Among the records, which lines hold the word "carne"? Pick them out.
[[ Input data open ]]
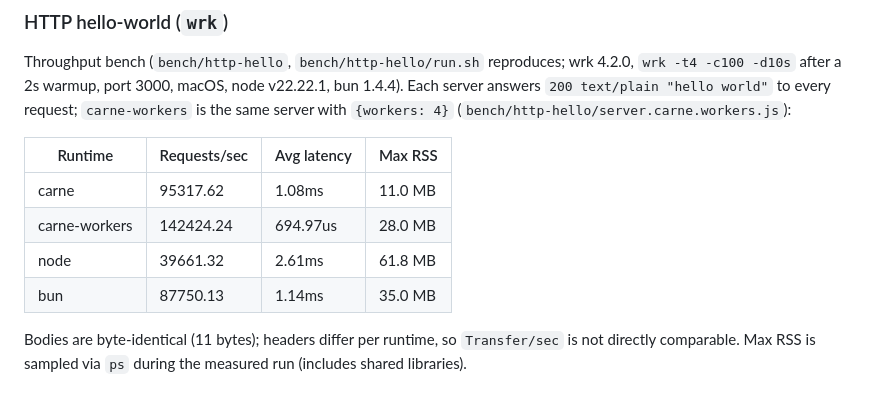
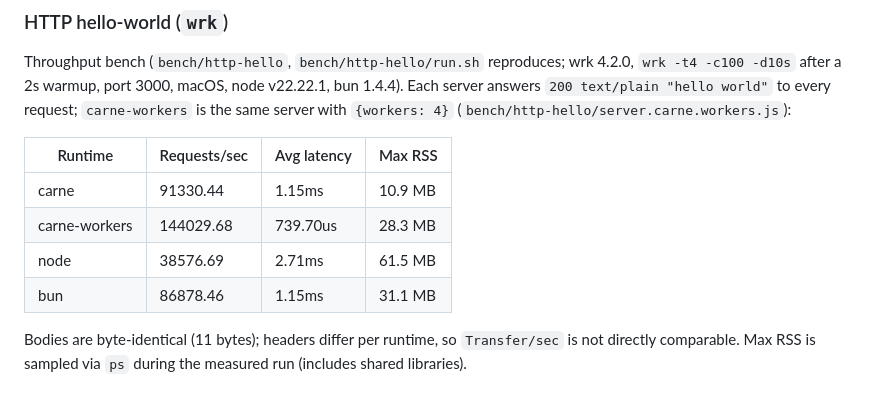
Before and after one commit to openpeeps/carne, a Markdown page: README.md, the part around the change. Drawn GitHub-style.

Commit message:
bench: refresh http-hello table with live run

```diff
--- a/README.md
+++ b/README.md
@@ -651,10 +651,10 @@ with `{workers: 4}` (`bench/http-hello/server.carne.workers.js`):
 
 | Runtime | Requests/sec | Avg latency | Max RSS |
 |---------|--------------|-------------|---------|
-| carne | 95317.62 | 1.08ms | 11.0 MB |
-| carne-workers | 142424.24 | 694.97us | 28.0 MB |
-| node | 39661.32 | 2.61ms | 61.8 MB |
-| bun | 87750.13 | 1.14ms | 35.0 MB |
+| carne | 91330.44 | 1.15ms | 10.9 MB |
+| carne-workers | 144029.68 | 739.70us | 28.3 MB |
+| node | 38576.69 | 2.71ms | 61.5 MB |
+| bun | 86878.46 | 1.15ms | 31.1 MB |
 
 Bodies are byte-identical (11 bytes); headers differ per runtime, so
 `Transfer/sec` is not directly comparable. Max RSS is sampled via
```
[[ Input data closed ]]
[[ Input data open ]]
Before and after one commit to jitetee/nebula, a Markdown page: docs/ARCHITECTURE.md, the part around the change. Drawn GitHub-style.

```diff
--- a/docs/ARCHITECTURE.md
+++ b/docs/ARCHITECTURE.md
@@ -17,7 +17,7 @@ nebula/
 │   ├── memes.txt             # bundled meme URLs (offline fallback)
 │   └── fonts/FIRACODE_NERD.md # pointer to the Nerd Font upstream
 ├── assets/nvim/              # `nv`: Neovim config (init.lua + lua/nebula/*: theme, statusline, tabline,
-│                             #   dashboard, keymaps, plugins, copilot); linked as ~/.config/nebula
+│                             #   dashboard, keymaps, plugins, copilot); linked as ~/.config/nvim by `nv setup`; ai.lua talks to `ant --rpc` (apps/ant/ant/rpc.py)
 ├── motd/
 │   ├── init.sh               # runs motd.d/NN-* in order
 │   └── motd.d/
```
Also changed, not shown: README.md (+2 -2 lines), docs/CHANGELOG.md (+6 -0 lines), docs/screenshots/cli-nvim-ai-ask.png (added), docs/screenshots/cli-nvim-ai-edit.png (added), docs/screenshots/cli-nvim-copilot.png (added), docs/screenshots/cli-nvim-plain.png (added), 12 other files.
[[ Input data closed ]]
• [Exercise solution]
Before and after one commit to openpeeps/carne, a Markdown page: README.md, the part around the change. Drawn GitHub-style.
@@ -651,10 +651,10 @@ with `{workers: 4}` (`bench/http-hello/server.carne.workers.js`):
-| carne | 95317.62 | 1.08ms | 11.0 MB |
-| carne-workers | 142424.24 | 694.97us | 28.0 MB |
+| carne | 91330.44 | 1.15ms | 10.9 MB |
+| carne-workers | 144029.68 | 739.70us | 28.3 MB |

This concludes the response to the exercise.